Data to process
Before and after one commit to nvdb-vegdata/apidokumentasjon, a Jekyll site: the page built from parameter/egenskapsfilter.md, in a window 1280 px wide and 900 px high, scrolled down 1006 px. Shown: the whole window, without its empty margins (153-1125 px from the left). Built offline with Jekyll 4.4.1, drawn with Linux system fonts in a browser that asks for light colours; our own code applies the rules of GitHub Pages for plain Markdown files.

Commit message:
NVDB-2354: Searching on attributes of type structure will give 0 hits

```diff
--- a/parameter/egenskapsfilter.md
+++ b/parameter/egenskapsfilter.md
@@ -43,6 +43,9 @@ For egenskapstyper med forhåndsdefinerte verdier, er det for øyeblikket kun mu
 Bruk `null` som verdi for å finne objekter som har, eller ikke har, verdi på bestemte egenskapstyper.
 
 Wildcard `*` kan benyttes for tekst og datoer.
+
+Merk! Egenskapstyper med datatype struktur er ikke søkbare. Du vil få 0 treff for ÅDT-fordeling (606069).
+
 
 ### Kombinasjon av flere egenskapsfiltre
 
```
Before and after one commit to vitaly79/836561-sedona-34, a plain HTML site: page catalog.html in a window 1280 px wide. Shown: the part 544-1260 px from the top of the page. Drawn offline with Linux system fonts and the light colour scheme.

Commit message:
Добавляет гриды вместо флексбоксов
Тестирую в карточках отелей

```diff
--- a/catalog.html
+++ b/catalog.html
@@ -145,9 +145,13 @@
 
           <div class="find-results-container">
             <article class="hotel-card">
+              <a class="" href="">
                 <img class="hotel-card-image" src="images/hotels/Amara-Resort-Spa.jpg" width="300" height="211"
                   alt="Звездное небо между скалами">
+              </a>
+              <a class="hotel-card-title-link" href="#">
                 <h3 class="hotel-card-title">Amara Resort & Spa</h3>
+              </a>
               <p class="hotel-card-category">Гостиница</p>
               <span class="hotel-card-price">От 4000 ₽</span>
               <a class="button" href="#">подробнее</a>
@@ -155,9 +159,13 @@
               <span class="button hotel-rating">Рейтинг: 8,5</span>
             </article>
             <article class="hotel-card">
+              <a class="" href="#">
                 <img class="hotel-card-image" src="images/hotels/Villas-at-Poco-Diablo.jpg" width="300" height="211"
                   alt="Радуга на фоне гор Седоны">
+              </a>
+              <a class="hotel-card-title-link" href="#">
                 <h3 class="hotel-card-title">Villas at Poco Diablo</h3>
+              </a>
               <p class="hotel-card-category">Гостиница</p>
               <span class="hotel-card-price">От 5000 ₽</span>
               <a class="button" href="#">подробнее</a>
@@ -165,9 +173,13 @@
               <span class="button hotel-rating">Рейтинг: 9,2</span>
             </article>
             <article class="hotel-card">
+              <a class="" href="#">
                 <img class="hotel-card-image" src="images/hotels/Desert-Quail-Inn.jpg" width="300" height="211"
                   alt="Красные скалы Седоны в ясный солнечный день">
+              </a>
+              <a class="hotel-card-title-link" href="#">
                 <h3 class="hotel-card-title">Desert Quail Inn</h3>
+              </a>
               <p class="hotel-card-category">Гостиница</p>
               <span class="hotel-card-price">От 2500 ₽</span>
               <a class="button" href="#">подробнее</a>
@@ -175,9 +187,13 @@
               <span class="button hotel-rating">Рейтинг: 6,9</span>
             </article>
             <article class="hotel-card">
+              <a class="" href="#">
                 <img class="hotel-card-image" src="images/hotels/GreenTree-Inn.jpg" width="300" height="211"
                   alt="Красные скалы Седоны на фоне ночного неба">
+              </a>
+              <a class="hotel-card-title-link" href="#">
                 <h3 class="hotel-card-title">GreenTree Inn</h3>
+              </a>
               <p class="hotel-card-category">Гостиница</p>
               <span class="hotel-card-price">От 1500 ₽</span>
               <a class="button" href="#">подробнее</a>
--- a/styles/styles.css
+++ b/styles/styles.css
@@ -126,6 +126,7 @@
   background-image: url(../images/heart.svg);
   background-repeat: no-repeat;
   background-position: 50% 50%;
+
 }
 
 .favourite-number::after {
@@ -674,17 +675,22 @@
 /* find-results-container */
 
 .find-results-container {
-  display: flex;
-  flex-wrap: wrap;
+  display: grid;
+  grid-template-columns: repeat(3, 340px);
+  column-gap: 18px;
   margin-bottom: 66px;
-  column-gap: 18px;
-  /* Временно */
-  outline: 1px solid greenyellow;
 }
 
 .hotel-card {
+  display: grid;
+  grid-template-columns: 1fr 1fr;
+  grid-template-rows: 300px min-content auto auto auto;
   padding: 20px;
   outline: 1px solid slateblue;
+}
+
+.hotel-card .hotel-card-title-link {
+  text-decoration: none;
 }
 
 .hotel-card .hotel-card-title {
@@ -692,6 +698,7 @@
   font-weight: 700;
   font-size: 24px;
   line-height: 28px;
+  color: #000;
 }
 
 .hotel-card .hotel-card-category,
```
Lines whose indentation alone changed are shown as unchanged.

What is needed
Your reply must be the entries above, returned word for word.

Result of the task
Before and after one commit to nvdb-vegdata/apidokumentasjon, a Jekyll site: the page built from parameter/egenskapsfilter.md, in a window 1280 px wide and 900 px high, scrolled down 1006 px. Shown: the whole window, without its empty margins (153-1125 px from the left). Built offline with Jekyll 4.4.1, drawn with Linux system fonts in a browser that asks for light colours; our own code applies the rules of GitHub Pages for plain Markdown files.

Commit message:
NVDB-2354: Searching on attributes of type structure will give 0 hits

```diff
--- a/parameter/egenskapsfilter.md
+++ b/parameter/egenskapsfilter.md
@@ -43,6 +43,9 @@ For egenskapstyper med forhåndsdefinerte verdier, er det for øyeblikket kun mu
 Bruk `null` som verdi for å finne objekter som har, eller ikke har, verdi på bestemte egenskapstyper.
 
 Wildcard `*` kan benyttes for tekst og datoer.
+
+Merk! Egenskapstyper med datatype struktur er ikke søkbare. Du vil få 0 treff for ÅDT-fordeling (606069).
+
 
 ### Kombinasjon av flere egenskapsfiltre
 
```
Before and after one commit to vitaly79/836561-sedona-34, a plain HTML site: page catalog.html in a window 1280 px wide. Shown: the part 544-1260 px from the top of the page. Drawn offline with Linux system fonts and the light colour scheme.

Commit message:
Добавляет гриды вместо флексбоксов
Тестирую в карточках отелей

```diff
--- a/catalog.html
+++ b/catalog.html
@@ -145,9 +145,13 @@
 
           <div class="find-results-container">
             <article class="hotel-card">
+              <a class="" href="">
                 <img class="hotel-card-image" src="images/hotels/Amara-Resort-Spa.jpg" width="300" height="211"
                   alt="Звездное небо между скалами">
+              </a>
+              <a class="hotel-card-title-link" href="#">
                 <h3 class="hotel-card-title">Amara Resort & Spa</h3>
+              </a>
               <p class="hotel-card-category">Гостиница</p>
               <span class="hotel-card-price">От 4000 ₽</span>
               <a class="button" href="#">подробнее</a>
@@ -155,9 +159,13 @@
               <span class="button hotel-rating">Рейтинг: 8,5</span>
             </article>
             <article class="hotel-card">
+              <a class="" href="#">
                 <img class="hotel-card-image" src="images/hotels/Villas-at-Poco-Diablo.jpg" width="300" height="211"
                   alt="Радуга на фоне гор Седоны">
+              </a>
+              <a class="hotel-card-title-link" href="#">
                 <h3 class="hotel-card-title">Villas at Poco Diablo</h3>
+              </a>
               <p class="hotel-card-category">Гостиница</p>
               <span class="hotel-card-price">От 5000 ₽</span>
               <a class="button" href="#">подробнее</a>
@@ -165,9 +173,13 @@
               <span class="button hotel-rating">Рейтинг: 9,2</span>
             </article>
             <article class="hotel-card">
+              <a class="" href="#">
                 <img class="hotel-card-image" src="images/hotels/Desert-Quail-Inn.jpg" width="300" height="211"
                   alt="Красные скалы Седоны в ясный солнечный день">
+              </a>
+              <a class="hotel-card-title-link" href="#">
                 <h3 class="hotel-card-title">Desert Quail Inn</h3>
+              </a>
               <p class="hotel-card-category">Гостиница</p>
               <span class="hotel-card-price">От 2500 ₽</span>
               <a class="button" href="#">подробнее</a>
@@ -175,9 +187,13 @@
               <span class="button hotel-rating">Рейтинг: 6,9</span>
             </article>
             <article class="hotel-card">
+              <a class="" href="#">
                 <img class="hotel-card-image" src="images/hotels/GreenTree-Inn.jpg" width="300" height="211"
                   alt="Красные скалы Седоны на фоне ночного неба">
+              </a>
+              <a class="hotel-card-title-link" href="#">
                 <h3 class="hotel-card-title">GreenTree Inn</h3>
+              </a>
               <p class="hotel-card-category">Гостиница</p>
               <span class="hotel-card-price">От 1500 ₽</span>
               <a class="button" href="#">подробнее</a>
--- a/styles/styles.css
+++ b/styles/styles.css
@@ -126,6 +126,7 @@
   background-image: url(../images/heart.svg);
   background-repeat: no-repeat;
   background-position: 50% 50%;
+
 }
 
 .favourite-number::after {
@@ -674,17 +675,22 @@
 /* find-results-container */
 
 .find-results-container {
-  display: flex;
-  flex-wrap: wrap;
+  display: grid;
+  grid-template-columns: repeat(3, 340px);
+  column-gap: 18px;
   margin-bottom: 66px;
-  column-gap: 18px;
-  /* Временно */
-  outline: 1px solid greenyellow;
 }
 
 .hotel-card {
+  display: grid;
+  grid-template-columns: 1fr 1fr;
+  grid-template-rows: 300px min-content auto auto auto;
   padding: 20px;
   outline: 1px solid slateblue;
+}
+
+.hotel-card .hotel-card-title-link {
+  text-decoration: none;
 }
 
 .hotel-card .hotel-card-title {
@@ -692,6 +698,7 @@
   font-weight: 700;
   font-size: 24px;
   line-height: 28px;
+  color: #000;
 }
 
 .hotel-card .hotel-card-category,
```
Lines whose indentation alone changed are shown as unchanged.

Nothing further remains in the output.